Migrants stranded in Greece as Balkan states tighten controls
Médecins Sans Frontières lambasts ‘European states’ chaotic decisions’
Since Sunday, Macedonia has only let Syrians and Iraqis with identification papers cross into the country from Greece and travel north, blocking all other nationalities including Afghans, who were previously allowed to enter.
Balkan states now transport Syrians and Iraqis by train directly from the Macedonia-Greece border to Slovenia’s frontier with Austria.
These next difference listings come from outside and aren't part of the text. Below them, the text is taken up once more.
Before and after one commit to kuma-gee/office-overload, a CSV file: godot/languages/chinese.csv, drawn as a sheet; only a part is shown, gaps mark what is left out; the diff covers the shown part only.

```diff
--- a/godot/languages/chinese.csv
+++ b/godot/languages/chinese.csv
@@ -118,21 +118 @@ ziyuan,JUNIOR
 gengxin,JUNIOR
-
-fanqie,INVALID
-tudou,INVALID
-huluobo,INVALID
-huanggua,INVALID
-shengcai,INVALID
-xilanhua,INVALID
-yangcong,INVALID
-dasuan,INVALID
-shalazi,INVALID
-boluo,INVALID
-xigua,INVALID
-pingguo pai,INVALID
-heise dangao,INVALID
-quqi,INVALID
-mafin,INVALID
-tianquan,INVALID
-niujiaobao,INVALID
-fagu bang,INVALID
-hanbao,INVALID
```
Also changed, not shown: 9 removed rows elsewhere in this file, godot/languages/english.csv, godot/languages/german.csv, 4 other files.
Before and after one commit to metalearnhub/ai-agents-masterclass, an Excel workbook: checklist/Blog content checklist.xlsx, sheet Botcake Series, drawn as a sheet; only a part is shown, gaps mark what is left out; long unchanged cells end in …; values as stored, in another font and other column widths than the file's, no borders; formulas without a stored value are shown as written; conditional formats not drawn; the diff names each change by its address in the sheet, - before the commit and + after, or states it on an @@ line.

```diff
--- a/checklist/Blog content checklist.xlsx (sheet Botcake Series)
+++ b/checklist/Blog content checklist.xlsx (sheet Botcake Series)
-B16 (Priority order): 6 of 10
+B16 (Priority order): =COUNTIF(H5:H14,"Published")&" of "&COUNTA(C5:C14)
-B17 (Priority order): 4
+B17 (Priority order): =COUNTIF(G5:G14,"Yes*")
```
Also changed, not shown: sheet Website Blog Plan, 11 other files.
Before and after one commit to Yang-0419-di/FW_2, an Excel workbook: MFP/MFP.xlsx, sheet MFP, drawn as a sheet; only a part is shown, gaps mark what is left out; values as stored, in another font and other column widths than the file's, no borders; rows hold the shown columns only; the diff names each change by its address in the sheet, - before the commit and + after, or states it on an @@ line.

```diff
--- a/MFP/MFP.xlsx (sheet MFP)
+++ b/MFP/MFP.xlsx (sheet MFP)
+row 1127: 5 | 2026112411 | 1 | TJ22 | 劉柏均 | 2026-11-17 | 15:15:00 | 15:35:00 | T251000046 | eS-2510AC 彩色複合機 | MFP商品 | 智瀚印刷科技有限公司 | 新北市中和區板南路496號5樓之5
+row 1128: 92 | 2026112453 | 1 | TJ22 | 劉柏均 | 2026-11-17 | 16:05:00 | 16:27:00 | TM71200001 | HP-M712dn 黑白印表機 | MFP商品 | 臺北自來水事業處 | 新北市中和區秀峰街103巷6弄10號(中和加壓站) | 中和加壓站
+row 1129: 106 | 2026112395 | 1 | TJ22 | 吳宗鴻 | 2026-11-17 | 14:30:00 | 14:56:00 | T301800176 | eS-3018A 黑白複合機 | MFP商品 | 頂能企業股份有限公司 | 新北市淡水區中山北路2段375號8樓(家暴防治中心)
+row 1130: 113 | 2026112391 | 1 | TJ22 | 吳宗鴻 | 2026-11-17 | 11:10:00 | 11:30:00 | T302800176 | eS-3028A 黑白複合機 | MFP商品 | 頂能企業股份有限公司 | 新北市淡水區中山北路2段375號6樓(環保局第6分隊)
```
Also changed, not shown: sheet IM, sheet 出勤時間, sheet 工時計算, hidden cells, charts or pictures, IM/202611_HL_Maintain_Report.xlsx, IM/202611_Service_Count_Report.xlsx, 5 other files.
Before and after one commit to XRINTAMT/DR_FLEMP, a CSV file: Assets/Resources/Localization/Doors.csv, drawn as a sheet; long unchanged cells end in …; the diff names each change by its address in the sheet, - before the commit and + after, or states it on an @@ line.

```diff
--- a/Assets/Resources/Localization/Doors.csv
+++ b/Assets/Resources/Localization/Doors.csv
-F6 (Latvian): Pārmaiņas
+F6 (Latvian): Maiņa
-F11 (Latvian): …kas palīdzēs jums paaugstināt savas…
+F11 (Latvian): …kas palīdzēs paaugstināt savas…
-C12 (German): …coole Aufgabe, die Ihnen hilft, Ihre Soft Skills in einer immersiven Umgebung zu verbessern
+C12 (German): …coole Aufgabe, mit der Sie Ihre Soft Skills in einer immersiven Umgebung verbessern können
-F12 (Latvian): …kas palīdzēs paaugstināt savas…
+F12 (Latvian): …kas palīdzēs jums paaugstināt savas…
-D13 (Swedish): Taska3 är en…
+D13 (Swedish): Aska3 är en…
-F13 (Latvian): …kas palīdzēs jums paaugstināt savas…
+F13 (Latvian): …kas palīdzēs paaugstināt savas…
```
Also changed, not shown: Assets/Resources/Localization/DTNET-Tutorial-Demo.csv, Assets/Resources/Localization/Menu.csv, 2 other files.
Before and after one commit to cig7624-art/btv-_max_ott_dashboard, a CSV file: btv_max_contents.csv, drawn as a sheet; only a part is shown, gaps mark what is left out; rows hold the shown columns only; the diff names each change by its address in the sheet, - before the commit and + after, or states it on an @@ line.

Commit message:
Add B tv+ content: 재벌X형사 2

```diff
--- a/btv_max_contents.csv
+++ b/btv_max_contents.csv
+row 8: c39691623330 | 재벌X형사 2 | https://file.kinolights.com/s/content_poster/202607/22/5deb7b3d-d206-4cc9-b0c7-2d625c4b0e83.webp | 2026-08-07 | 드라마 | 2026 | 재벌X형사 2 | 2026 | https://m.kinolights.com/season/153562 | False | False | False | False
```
They are only allowed off the train in Macedonia, Serbia, Croatia or Slovenia for medical reasons, or if they want to claim asylum in one of those countries.
The trigger for the tighter Balkan restrictions was Austria’s announcement that it would allow only 80 people per day to claim asylum, and permit a maximum 3,200 people each day to cross its territory en route to Germany.
European Union and non-EU states are taking unilateral and group measures despite criticism of such moves from Germany and top EU officials, as Berlin and Brussels grapple with the Continent’s worst refugee crisis since the second World War.
With spring set to bring an even greater influx of asylum seekers than last year, and a German plan to distribute refugees around the EU in tatters, aid groups are alarmed at the bloc’s inaction as pressure soars inside an unprepared Greece.
Aid groups said about 5,000 people were stuck at Greece’s border with Macedonia, and at least 3,000 more were in Athens waiting to travel north.
“Our teams in Serbia and Greece are already witnessing the first dramatic consequences of European states’ latest irresponsible and chaotic decisions,” said Aurelie Ponthieu of Médecins Sans Frontières (MSF).
“In Serbia, the increasing arbitrary pushbacks from Slovenia and Croatia are leaving entire families stranded at the borders with no reliable information,” said Ms Ponthieu, MSF’s humanitarian adviser on displacement.
“Likewise, in a sadly predictable domino effect, the restrictions introduced first in Serbia and now at the border between Greece and [Macedonia], which prevent Afghan men, women and children from crossing, will make an already fragile group of people extremely vulnerable.”
As MSF warned that those trapped on Balkan borders were “easy prey for smugglers and at a heightened risk of violence and exploitation”, the EU’s police agency, Europol, called people-smuggling the “fastest growing criminal market in Europe”. ”
It said people traffickers made up to €6 billion in 2015, a figure that could “double or triple if the scale of the current migration crisis persists in the upcoming year”.
Launching a new European migrant smuggling centre in The Hague, Europol director Rob Wainwright said there was little evidence that people linked to terror groups were using the refugee crisis to enter Europe in large numbers.
“Far less than 0.01 per cent of terrorist suspects have had migrant links,” he said.